The film is based on a chapter of Henry Redwood’s doctoral research on the International Criminal Tribunal for Rwanda (ICTR). It is a powerful attempt to present research in a new and thought-provoking way. His focus in this segment of his work how witnesses of war crimes encounter and experience international criminal justice, it means to witness an atrocity, the legitimacy of the current international criminal justice project. He argues that the process fails the witnesses, who often feel disappointed and betrayed by the entire process, as well as traumatised having to relive the abuse by retelling it.

During a discussion led by Dr Denisa Kostovicova, who is Associate Professor in Global Politics at the Department of Government, LSE, and co-investigator on the AHRC-funded project, ‘Art & Reconciliation: Conflict, Culture and Community,’ Henry Redwood elaborated on the value of art in the context of transitional justice, and the challenge of presenting academic research in an artistic form.

A lively discussion turned to questions not just about art and its role in opening a debate about difficult issues concerning the mass atrocity and violations of human rights, but also about the creative process. What is it like to translate the thesis into a film? One interesting point he made was that he felt that he had to elide lots of complexity — because of the time constraints and the medium. But, on the other hand, the medium – through sound, shots from the back, etc. also adds a different kind of subtlety and complexity. Also, Henry reflected on his work saying that his academic focus in on silences, and what is unsaid in the criminal trials — whereas he felt that through this creative process he himself was silenced as he could not express everything in such a short film — and in a way went through the same process as the witnesses he was studying.

Denisa Kostovicova

WARM Festival, Sarajevo, 28 June – 2 July 2017

The WARM Festival is taking place in Sarajevo from 28 June to 2 July 2017.

Alongside, there will be a conference organised by Paul Lowe and Tiffany Fairey:

Why Remember?

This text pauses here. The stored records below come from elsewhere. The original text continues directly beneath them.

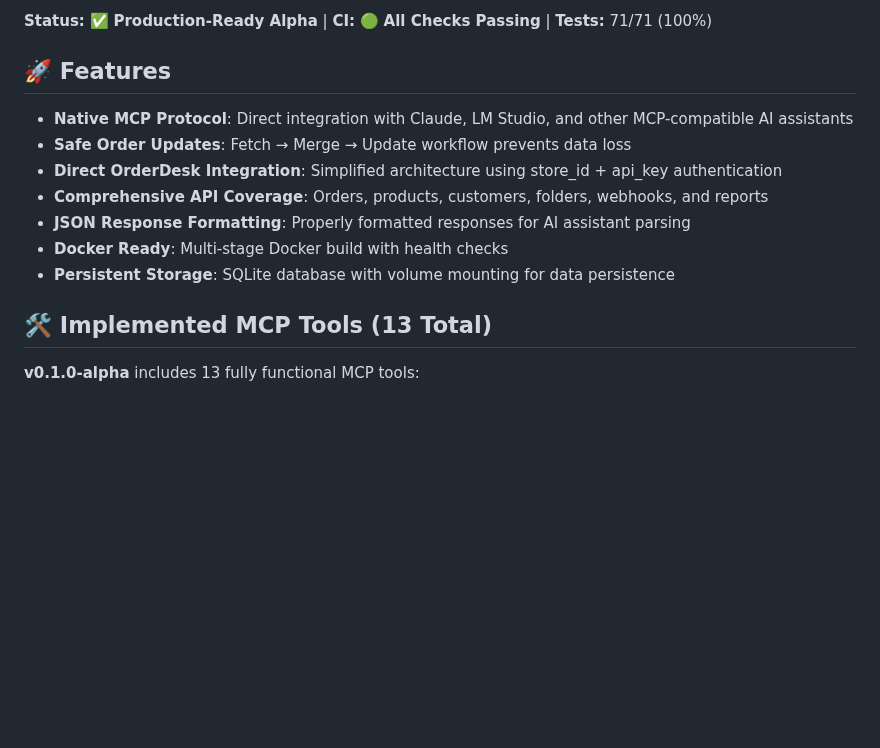
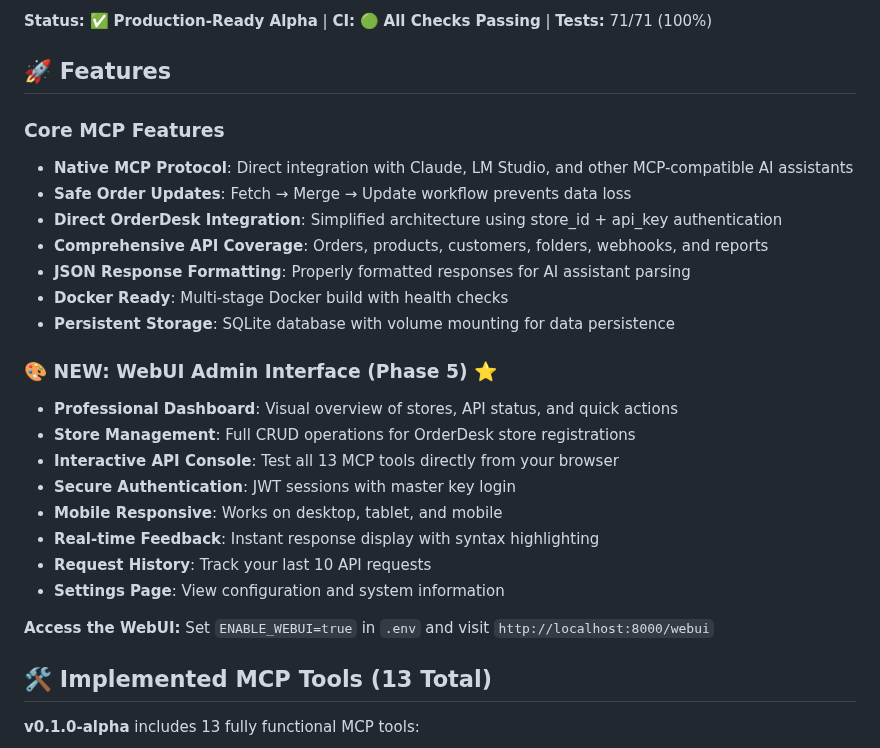
Before and after one commit to ebabcock80/orderdesk-mcp, a Markdown page: README.md, the part around the change. GitHub-like rendering; blank space fills up the shorter version.

```diff
--- a/README.md
+++ b/README.md
@@ -12,6 +12,7 @@ A native Model Context Protocol (MCP) server for OrderDesk integration with AI a
 
 ## 🚀 Features
 
+### Core MCP Features
 - **Native MCP Protocol**: Direct integration with Claude, LM Studio, and other MCP-compatible AI assistants
 - **Safe Order Updates**: Fetch → Merge → Update workflow prevents data loss
 - **Direct OrderDesk Integration**: Simplified architecture using store_id + api_key authentication
@@ -19,6 +20,18 @@ A native Model Context Protocol (MCP) server for OrderDesk integration with AI a
 - **JSON Response Formatting**: Properly formatted responses for AI assistant parsing
 - **Docker Ready**: Multi-stage Docker build with health checks
 - **Persistent Storage**: SQLite database with volume mounting for data persistence
+
+### 🎨 NEW: WebUI Admin Interface (Phase 5) ⭐
+- **Professional Dashboard**: Visual overview of stores, API status, and quick actions
+- **Store Management**: Full CRUD operations for OrderDesk store registrations
+- **Interactive API Console**: Test all 13 MCP tools directly from your browser
+- **Secure Authentication**: JWT sessions with master key login
+- **Mobile Responsive**: Works on desktop, tablet, and mobile
+- **Real-time Feedback**: Instant response display with syntax highlighting
+- **Request History**: Track your last 10 API requests
+- **Settings Page**: View configuration and system information
+
+**Access the WebUI:** Set `ENABLE_WEBUI=true` in `.env` and visit `http://localhost:8000/webui`
 
 ## 🛠️ Implemented MCP Tools (13 Total)
 
```
Also changed, not shown: PHASE5-COMPLETE.md (added, +407 -0 lines).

Memory and Forgetting in Times of War and Its Aftermath
30 June – 2 July
Sponsored by:
PARC, University of the Arts, London
Salem State University, Massachusetts, USA
and WARM Festival, Sarajevo, Bosnia